Activision Publishing began the week by picking and choosing a handful of Vivendi Games properties to bring on board the newly merged Activision Blizzard bandwagon. That left those games and properties whose names weren't called in a state of limbo as the publisher examines its options and likely tries selling them to other publishers.
One such property was the Jason Bourne license, based on the spy novels of the late Robert Ludlum. Vivendi Games acquired the license in January of 2007 and released its first game based on the spy, The Bourne Conspiracy, last month.
That will go down as the company's last Bourne project, as Ludlum Entertainment today announced it had reacquired the rights to make games based on Ludlum's novels from Activision Blizzard. However, the company doesn't want to hold those rights for long. The company wants to find new partners "capable of fully exploiting the multiplatform potential of the Ludlum content and storylines."

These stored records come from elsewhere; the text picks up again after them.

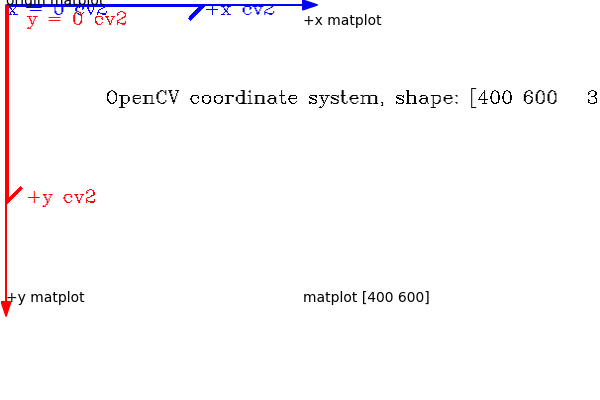
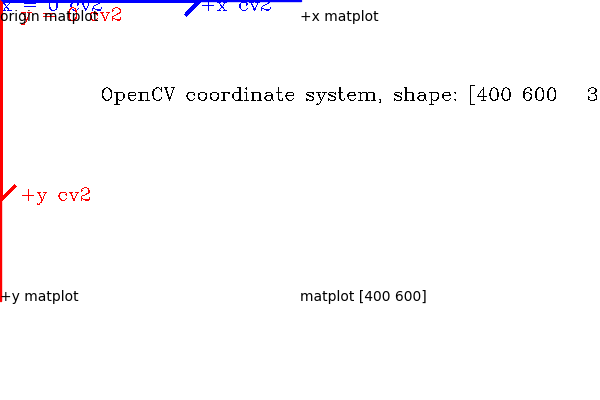
added imsave with cv2 and matplot overlaid

diff --git a/tmp3.py b/tmp3.py
@@ -13,7 +13,6 @@ def plotWindImg():
     grid_size = 200 # pixels
     wind_grid_shape = np.ceil(canvas_size/grid_size).astype(int)
 
-
     # matplotlib figsize is in inches, convert to px
     my_dpi = 100
     fig, ax = plt.subplots(figsize=(canvas_size[1]/my_dpi, 
@@ -21,22 +20,23 @@ def plotWindImg():
     img = plt.imread('2tmp' + wind_image_filename)
     ax.imshow(img)#, origin='upper')
 
-    plt.axis("off")
     #ax.set_aspect('equal')
-    plt.gca().set_axis_off()
-    plt.subplots_adjust(top = 1, bottom = 0, right = 1, left = 0,
-            hspace = 0, wspace = 0)
-    plt.margins(0,0)
 
     #plt.axis('equal')
-    plt.arrow(0,0, 300,0, color='blue', width=0.03, head_width=10)
-    plt.arrow(0,0, 0,300, color='red', width=0.03, head_width=10)
+    plt.arrow(0,0, 300,0, color='blue', width=0.03, head_width=0)
+    plt.arrow(0,0, 0,300, color='red', width=0.03, head_width=0)
 
-    plt.text(0,0,'origin matplot')
+    plt.text(0,20,'origin matplot')
     plt.text(300,20,'+x matplot', color='black')
     plt.text(0,300,'+y matplot')
 
     plt.text(300,300, f'matplot {canvas_size}')
+
+    #plt.gca().set_axis_off()
+    plt.axis("off")
+    plt.subplots_adjust(top = 1, bottom = 0, right = 1, left = 0,
+            hspace = 0, wspace = 0)
+    plt.margins(0,0)
 
     plt.savefig('tmp' + wind_image_filename, transparent=True, pad_inches=0)
 
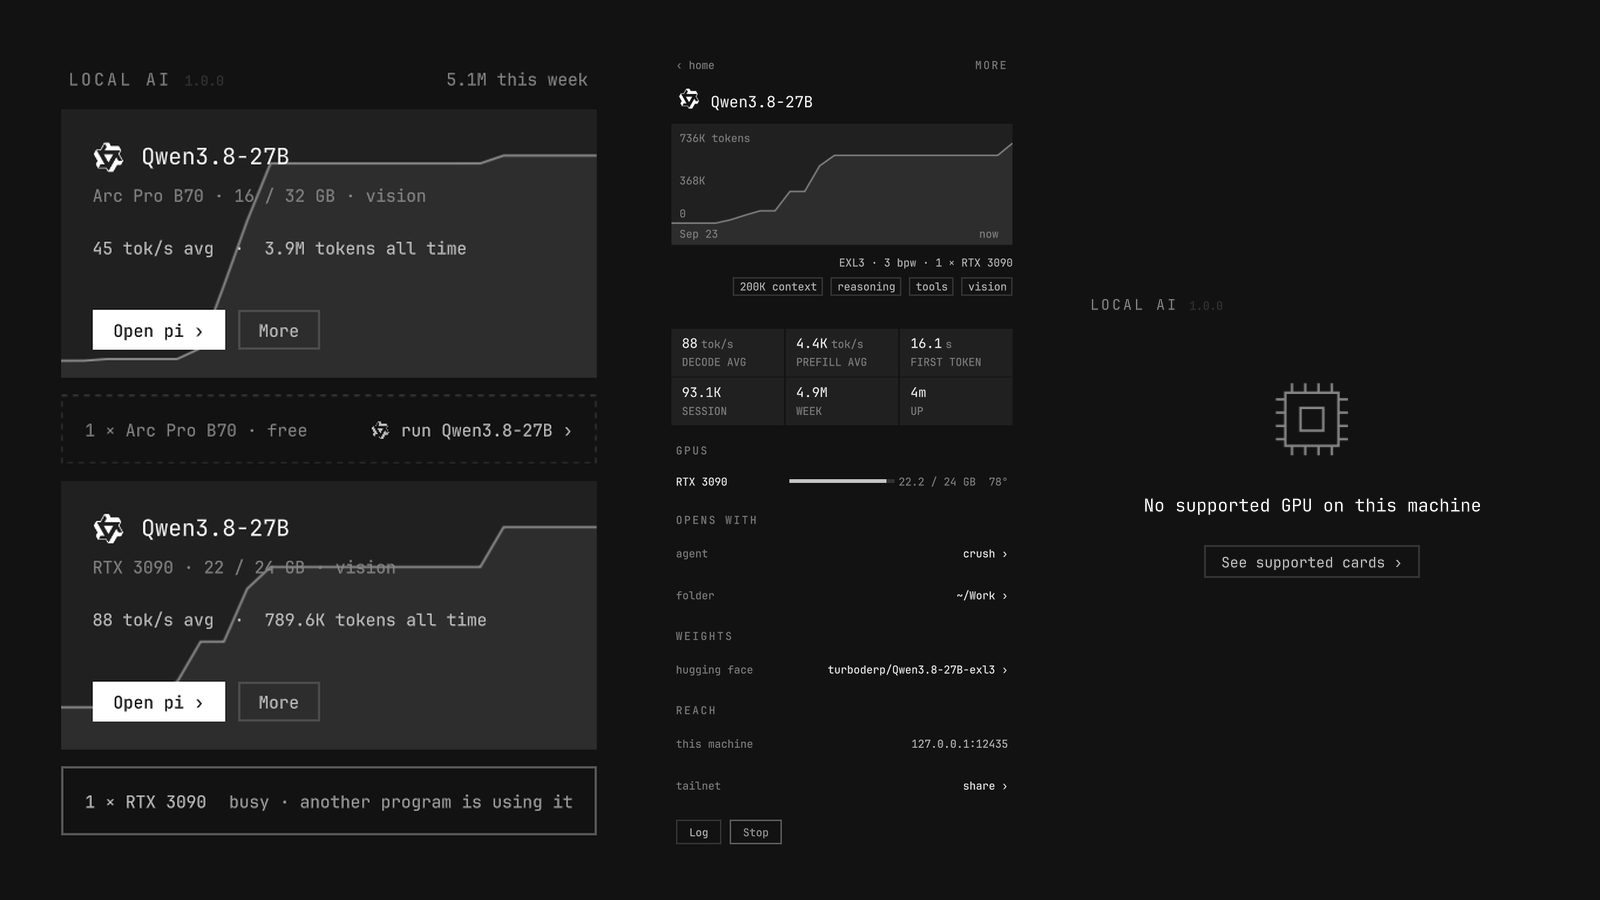
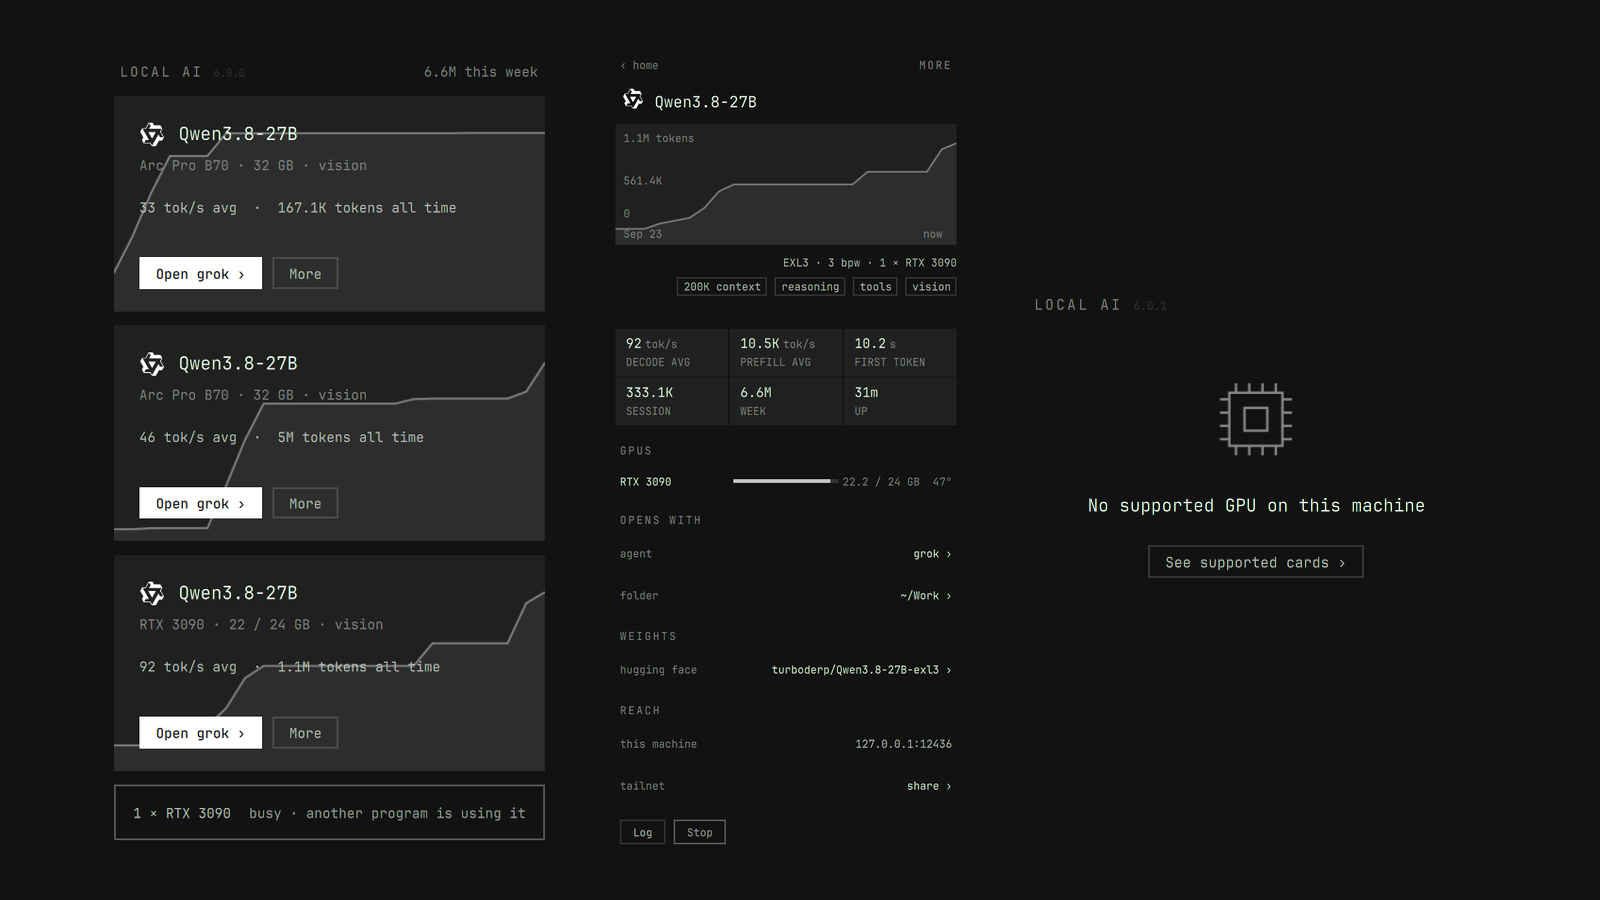
6.0.1: the view model tested against the backend's snapshots, a secret scan, the 6.0.1 changelog
Claude-Session: https://claude.ai/code/session_01RrwFg9ozU89evijh8F1SiK

diff --git a/CHANGELOG.md b/CHANGELOG.md
@@ -2,6 +2,22 @@
 
 Versions follow semver and live in `manifest.json`. Every release is a tag `vX.Y.Z` on `main` and a GitHub release. The marketplace listing only ever targets a tagged release commit. See "Releasing" in `docs/design.md`.
 
+## [6.0.1] - 2026-09-24
+
+### Fixed
+- A model a 5.x install left running showed as another program's, holding its card with nothing able to stop it. It is now taken over on the first snapshot: it shows as running and Stop takes it down.
+- On a machine with two cards of the same kind, the free card's Run failed with "already running". A second copy of the model now runs on it, on its own port.
+- A second copy's load percentage reached 95 in a minute and sat there; loads are now paced by the recipe's last load on any card.
+- A snapshot the panel cannot read is shown as an error instead of as a machine with no GPU.
+- Intel cards show how much memory they have instead of an estimate of what is used; the xe driver does not report it.
+
+### Changed
+- The bar mark is nine dots: faint when idle, lit when a model is ready, red when one failed, a ripple while one starts.
+- No supported GPU is one line, a drawn chip and the link to the supported cards.
+
+### Added
+- CI builds the panel's views from the backend's own snapshots under node, and scans the tree for secrets with gitleaks.
+
 ## [6.0.0] - 2026-09-23
 
 Version 6 is a rebuild: the same files proposed for Omarchy itself in omacom/omarchy#13036, one bash backend, one view model, one panel and one data file. A model 5.x left running is taken over on the first snapshot: it shows as running and Stop takes it down.
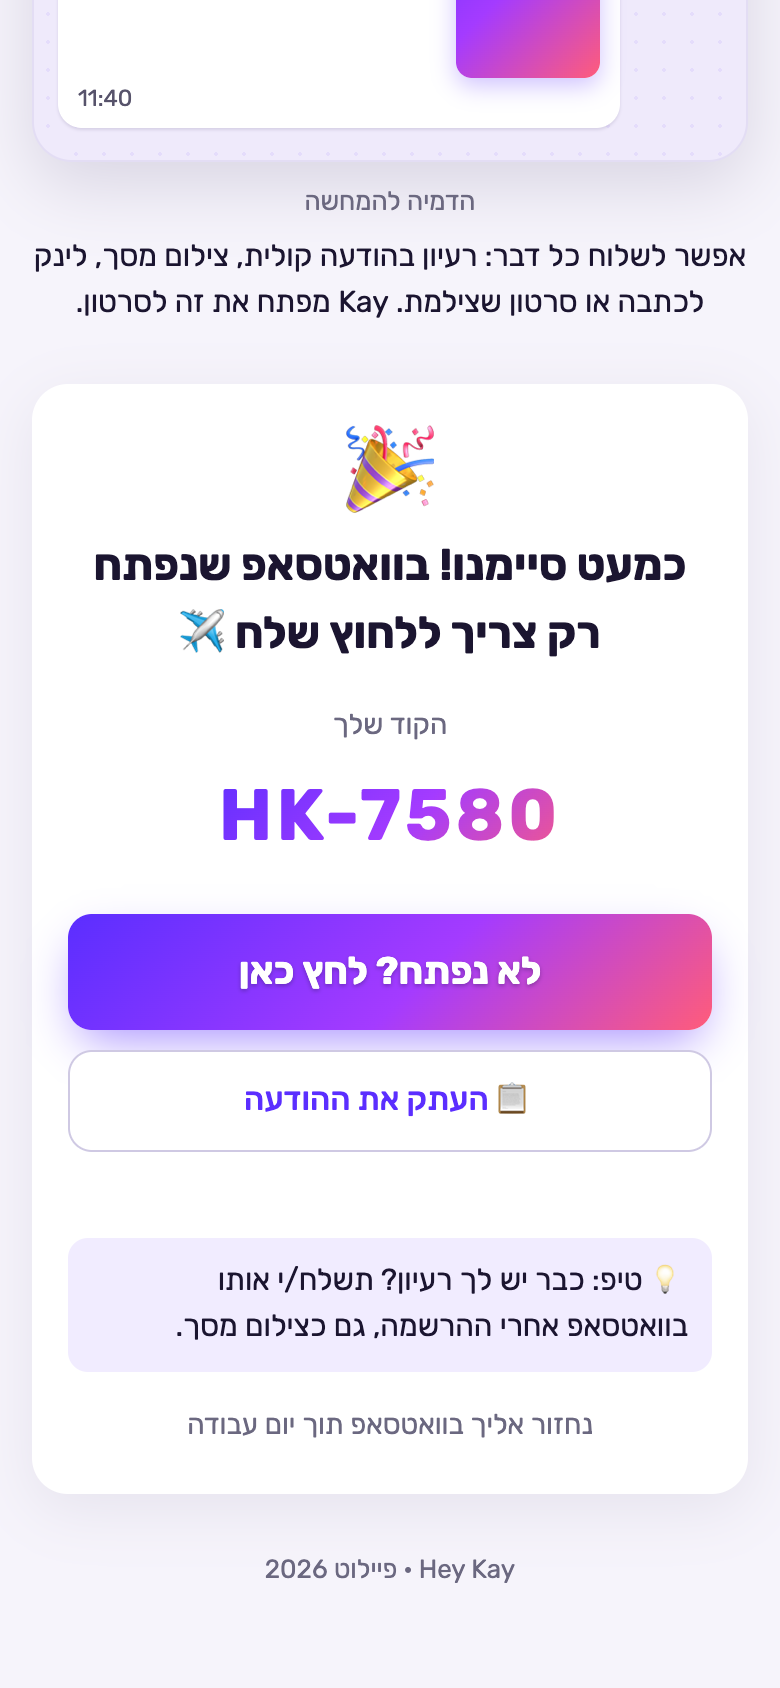
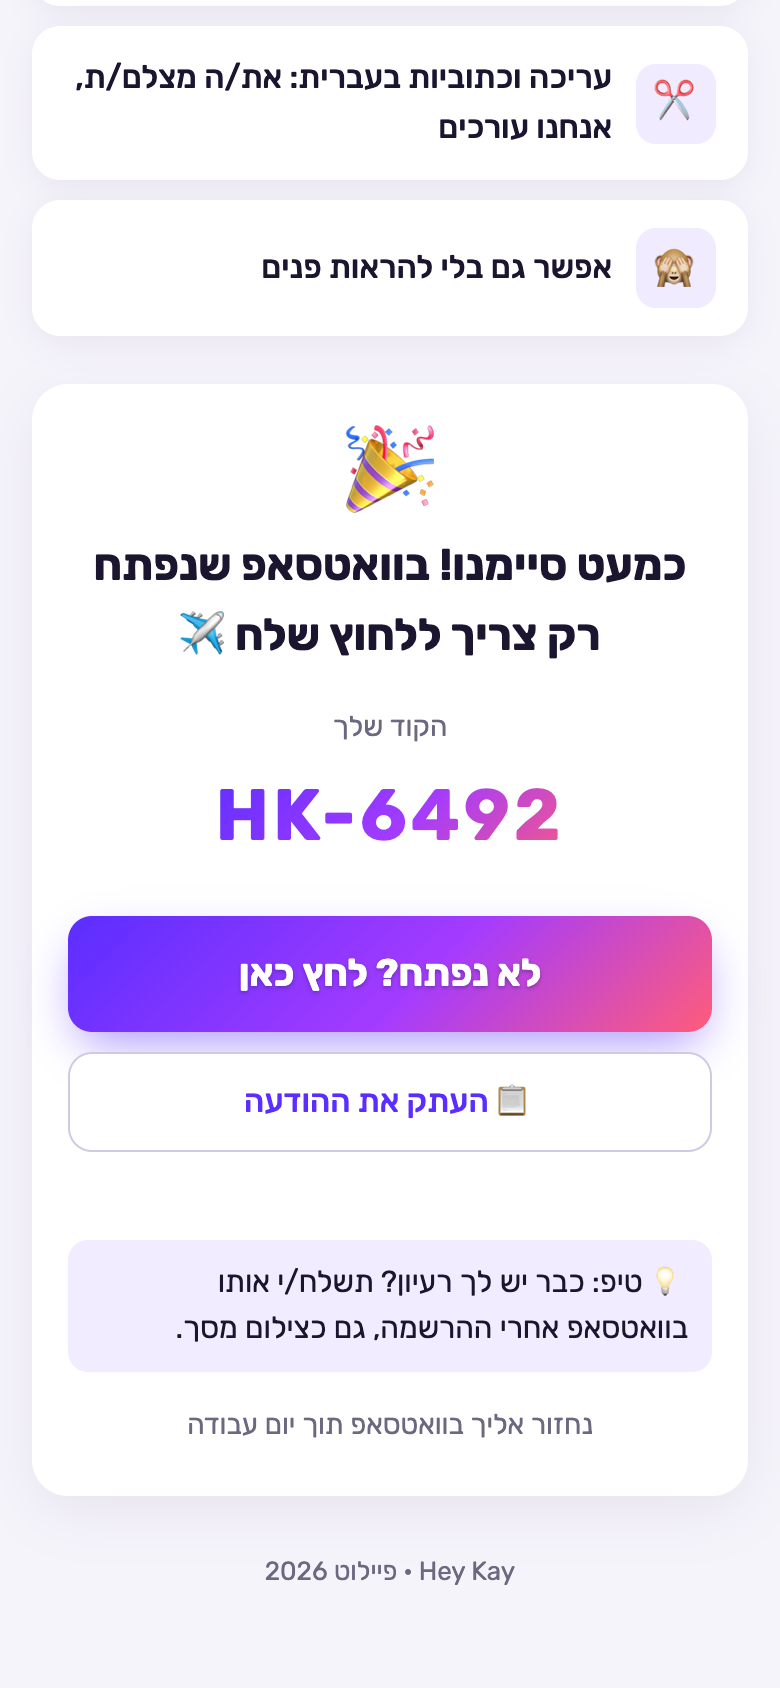
Hide demo section and jump to success card after submit

diff --git a/index.html b/index.html
@@ -343,7 +343,7 @@
   </ul>
 
   <!-- ===== WhatsApp demo ===== -->
-  <section class="demo" aria-labelledby="demoTitle">
+  <section class="demo" id="demo" aria-labelledby="demoTitle">
     <h2 id="demoTitle">שולחים רעיון או צילום מסך, ו־Kay הופך אותו לסרטון</h2>
     <div class="chat" role="img" aria-label="הדמיה של שיחת וואטסאפ עם Hey Kay: הלקוחה שולחת צילום מסך של מחירון חדש ושואלת אם אפשר לעשות מזה משהו. Kay מציע רעיון לסרטון של 25 שניות בלי פנים, עם הוק ותסריט צילום, ובהמשך מחזיר סרטון ערוך עם כתוביות וכותרת, מוכן להעלאה.">
       <div class="chat-head">
@@ -754,8 +754,11 @@ const CONFIG = {
     $("blockedLink").href = lastUrl;
     $("blockedNote").hidden = true;
     $("formCard").hidden = true;
+    $("demo").hidden = true;
     $("success").hidden = false;
-    $("success").scrollIntoView({ block: "start" });
+    // Instant jump (not smooth) so the success card sits at the top of the viewport.
+    const top = $("success").getBoundingClientRect().top + window.scrollY - 16;
+    window.scrollTo({ top: Math.max(0, top), behavior: "instant" });
     $("successTitle").focus({ preventScroll: true });
   }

Despite the search for a new ally in the gaming industry, Ludlum Entertainment CEO (and executor of the author's estate) Jeffrey Weiner expressed his satisfaction with Vivendi and the job it did on the debut Bourne game.
"Our colleagues at Vivendi Games did a tremendous job of capturing the spirit and allure of Robert Ludlum's writing with The Bourne Conspiracy, and the gaming community's strong response is clear indication that future Ludlum games will deliver both popularity and profitability for years to come."
[UPDATE] A Variety report on the loss of the license including a bit of information on what Vivendi had planned for the Bourne license. The publisher reportedly had Radical working on "Treadstone," an online game set in the agency that originally trained Jason Bourne. Production on that title has been halted, but the report says it could wind up in the hands of a new publisher.